[What is being asked]: This task calls for copying every line of the records that includes the word "align".

[Exercise material]:
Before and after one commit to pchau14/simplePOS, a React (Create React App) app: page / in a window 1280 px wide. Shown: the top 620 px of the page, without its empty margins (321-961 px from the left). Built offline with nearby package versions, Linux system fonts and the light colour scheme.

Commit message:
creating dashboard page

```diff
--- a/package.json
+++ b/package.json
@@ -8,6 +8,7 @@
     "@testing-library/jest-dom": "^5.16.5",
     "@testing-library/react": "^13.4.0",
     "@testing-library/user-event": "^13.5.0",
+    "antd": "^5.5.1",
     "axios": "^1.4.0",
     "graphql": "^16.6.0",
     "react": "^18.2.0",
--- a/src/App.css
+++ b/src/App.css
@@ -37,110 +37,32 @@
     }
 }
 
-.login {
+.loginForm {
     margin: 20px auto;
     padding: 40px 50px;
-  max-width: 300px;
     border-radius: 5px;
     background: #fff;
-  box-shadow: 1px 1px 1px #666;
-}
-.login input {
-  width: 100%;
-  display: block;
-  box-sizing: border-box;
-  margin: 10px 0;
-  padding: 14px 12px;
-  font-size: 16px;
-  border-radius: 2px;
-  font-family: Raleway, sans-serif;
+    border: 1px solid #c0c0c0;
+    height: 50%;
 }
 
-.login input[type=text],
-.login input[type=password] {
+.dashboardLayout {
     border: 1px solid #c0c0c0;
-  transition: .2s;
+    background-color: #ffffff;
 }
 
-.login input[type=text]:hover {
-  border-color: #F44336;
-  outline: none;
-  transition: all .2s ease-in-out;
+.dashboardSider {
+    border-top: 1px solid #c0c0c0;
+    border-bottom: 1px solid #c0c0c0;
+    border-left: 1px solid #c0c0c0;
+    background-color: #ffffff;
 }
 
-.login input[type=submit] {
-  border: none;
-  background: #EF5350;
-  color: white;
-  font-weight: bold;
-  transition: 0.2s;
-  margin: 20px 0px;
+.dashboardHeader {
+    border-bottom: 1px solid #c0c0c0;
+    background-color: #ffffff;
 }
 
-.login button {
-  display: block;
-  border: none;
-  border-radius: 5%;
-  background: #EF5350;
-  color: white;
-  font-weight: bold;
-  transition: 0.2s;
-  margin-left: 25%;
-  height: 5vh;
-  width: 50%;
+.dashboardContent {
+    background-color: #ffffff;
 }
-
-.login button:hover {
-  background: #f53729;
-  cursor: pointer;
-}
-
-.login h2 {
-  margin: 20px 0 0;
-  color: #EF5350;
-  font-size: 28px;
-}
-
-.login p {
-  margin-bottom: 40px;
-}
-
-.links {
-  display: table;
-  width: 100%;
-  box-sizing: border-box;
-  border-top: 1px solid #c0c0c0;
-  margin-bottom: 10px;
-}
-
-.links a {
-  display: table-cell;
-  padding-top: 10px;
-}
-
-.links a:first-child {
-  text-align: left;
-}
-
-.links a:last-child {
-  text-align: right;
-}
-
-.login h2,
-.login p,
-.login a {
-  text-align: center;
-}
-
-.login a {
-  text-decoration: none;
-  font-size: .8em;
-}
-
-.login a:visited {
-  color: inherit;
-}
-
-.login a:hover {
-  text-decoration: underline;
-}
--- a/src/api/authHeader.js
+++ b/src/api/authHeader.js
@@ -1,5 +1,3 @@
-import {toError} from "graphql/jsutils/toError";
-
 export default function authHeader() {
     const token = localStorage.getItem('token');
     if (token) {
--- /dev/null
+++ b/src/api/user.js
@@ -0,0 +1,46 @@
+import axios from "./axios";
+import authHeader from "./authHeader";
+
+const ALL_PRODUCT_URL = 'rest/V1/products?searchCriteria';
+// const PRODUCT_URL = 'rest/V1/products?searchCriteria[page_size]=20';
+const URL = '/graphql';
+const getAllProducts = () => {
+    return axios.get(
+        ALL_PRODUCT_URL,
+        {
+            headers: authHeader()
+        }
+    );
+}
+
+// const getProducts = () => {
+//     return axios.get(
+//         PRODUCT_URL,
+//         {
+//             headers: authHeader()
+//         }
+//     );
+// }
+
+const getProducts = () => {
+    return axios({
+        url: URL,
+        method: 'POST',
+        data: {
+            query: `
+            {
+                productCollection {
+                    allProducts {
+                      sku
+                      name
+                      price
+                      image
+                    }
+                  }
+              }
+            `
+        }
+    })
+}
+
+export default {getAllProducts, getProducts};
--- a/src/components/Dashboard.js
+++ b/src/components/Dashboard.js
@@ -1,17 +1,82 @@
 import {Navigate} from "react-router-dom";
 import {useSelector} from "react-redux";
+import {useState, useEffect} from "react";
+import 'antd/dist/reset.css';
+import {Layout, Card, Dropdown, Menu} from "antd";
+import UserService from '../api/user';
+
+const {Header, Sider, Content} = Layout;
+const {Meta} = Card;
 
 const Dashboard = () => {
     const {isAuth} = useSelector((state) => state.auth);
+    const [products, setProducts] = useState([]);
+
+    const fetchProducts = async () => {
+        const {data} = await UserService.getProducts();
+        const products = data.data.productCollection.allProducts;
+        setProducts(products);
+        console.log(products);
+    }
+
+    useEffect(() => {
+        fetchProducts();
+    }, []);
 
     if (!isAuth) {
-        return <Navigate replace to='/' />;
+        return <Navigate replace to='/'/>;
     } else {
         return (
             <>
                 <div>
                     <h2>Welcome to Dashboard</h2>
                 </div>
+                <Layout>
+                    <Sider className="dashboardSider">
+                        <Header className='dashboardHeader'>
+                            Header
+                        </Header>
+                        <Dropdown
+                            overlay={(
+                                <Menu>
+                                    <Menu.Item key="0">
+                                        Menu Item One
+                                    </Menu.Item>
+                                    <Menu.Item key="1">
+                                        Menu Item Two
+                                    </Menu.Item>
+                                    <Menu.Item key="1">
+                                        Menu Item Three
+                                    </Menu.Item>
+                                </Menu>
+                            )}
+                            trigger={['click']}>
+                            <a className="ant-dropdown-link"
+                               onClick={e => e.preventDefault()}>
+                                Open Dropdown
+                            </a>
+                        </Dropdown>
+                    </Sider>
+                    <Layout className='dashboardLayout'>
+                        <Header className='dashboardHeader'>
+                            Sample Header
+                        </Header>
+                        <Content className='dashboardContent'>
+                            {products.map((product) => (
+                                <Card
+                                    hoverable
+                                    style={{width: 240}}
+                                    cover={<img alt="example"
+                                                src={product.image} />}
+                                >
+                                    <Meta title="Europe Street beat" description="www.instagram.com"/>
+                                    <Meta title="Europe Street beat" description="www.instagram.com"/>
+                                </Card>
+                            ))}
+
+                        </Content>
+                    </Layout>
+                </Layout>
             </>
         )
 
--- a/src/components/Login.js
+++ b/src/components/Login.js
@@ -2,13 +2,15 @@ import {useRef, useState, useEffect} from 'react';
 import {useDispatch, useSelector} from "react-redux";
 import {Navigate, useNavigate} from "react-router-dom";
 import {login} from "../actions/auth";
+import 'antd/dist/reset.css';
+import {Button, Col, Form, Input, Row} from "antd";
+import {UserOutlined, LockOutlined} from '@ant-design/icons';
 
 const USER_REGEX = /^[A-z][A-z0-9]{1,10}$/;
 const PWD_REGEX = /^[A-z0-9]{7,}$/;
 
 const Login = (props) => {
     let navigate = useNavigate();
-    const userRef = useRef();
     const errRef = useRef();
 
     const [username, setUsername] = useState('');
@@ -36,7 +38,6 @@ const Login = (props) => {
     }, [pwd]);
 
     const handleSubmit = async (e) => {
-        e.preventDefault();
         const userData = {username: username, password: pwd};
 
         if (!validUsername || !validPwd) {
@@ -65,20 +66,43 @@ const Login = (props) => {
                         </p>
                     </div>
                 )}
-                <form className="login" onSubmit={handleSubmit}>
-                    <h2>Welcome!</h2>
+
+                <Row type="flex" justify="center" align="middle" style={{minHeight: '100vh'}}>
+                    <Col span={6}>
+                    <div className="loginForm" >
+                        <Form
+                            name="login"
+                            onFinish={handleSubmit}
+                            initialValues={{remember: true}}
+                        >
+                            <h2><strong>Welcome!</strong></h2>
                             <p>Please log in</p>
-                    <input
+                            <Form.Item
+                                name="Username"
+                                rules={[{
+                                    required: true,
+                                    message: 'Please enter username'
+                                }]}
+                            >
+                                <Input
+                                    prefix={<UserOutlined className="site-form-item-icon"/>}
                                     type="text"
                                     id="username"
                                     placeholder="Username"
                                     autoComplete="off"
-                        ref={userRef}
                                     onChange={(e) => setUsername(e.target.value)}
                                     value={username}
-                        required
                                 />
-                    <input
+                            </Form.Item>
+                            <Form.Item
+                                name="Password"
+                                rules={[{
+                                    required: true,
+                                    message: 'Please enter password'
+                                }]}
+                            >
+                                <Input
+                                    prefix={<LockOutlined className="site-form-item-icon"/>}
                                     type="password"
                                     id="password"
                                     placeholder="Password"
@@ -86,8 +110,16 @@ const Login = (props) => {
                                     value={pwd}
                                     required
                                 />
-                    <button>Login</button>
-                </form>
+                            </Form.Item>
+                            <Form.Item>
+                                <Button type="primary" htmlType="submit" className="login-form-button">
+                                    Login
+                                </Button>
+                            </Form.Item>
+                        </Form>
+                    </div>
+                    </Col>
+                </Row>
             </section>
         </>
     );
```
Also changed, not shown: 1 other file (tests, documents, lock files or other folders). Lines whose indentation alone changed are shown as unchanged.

---

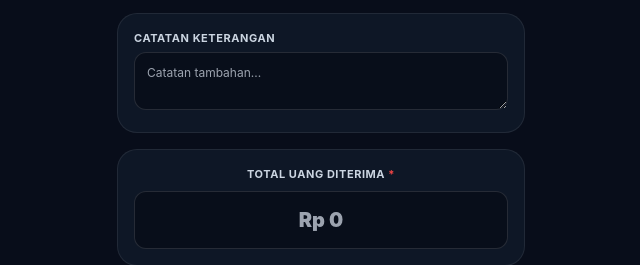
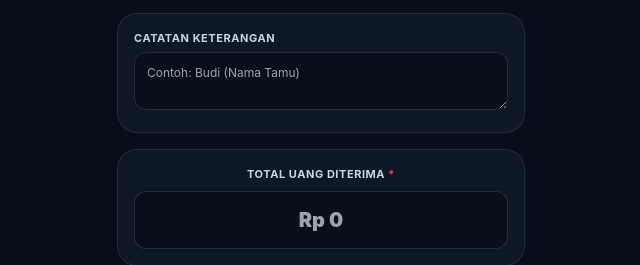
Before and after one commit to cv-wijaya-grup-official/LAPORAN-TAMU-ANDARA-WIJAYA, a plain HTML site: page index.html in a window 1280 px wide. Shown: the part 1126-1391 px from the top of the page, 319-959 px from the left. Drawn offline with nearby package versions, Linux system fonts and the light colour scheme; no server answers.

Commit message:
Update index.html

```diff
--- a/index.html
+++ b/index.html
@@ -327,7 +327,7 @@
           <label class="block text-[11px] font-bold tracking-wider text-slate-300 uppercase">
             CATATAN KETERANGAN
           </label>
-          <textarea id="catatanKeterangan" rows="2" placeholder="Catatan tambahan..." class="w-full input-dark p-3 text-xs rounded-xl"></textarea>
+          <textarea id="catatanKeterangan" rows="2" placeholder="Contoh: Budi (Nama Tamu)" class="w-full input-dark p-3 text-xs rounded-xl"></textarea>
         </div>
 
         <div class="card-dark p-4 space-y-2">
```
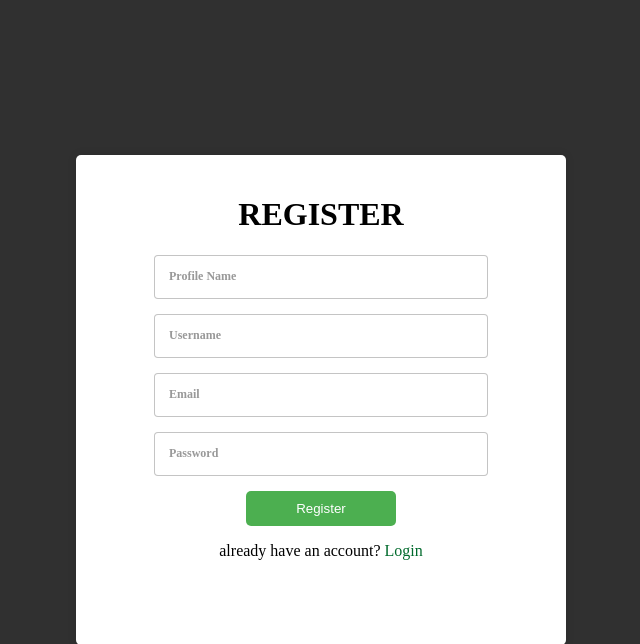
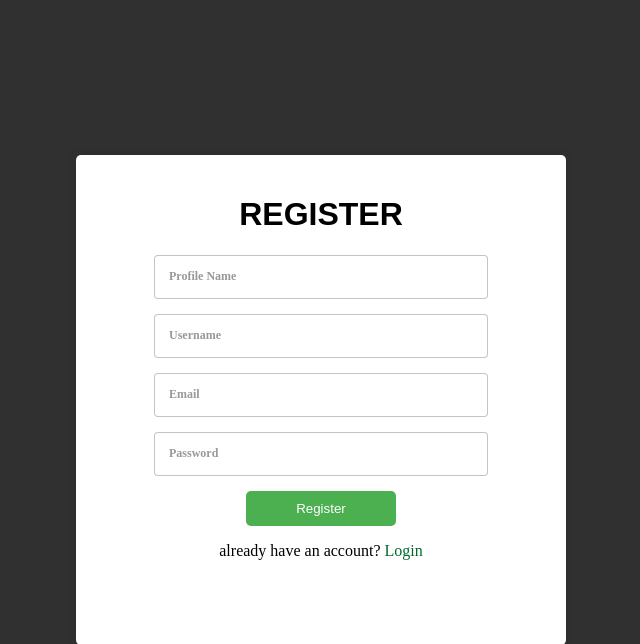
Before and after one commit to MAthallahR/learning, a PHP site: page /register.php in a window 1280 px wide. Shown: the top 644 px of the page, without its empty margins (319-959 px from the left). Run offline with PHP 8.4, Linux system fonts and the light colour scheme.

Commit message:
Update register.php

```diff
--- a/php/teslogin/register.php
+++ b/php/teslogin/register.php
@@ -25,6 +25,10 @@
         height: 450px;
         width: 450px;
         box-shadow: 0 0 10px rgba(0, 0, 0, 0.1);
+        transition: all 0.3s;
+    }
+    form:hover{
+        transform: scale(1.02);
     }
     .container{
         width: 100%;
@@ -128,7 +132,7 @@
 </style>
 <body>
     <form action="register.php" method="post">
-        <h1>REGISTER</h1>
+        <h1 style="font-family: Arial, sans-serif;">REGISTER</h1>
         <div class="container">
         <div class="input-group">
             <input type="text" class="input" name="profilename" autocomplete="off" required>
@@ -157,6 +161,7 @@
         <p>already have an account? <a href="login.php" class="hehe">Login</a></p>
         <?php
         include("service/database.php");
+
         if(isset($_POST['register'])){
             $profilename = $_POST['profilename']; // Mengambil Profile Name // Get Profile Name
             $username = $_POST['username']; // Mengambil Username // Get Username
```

[Result below]:
-  text-align: left;
-  text-align: right;
-  text-align: center;
+                <Row type="flex" justify="center" align="middle" style={{minHeight: '100vh'}}>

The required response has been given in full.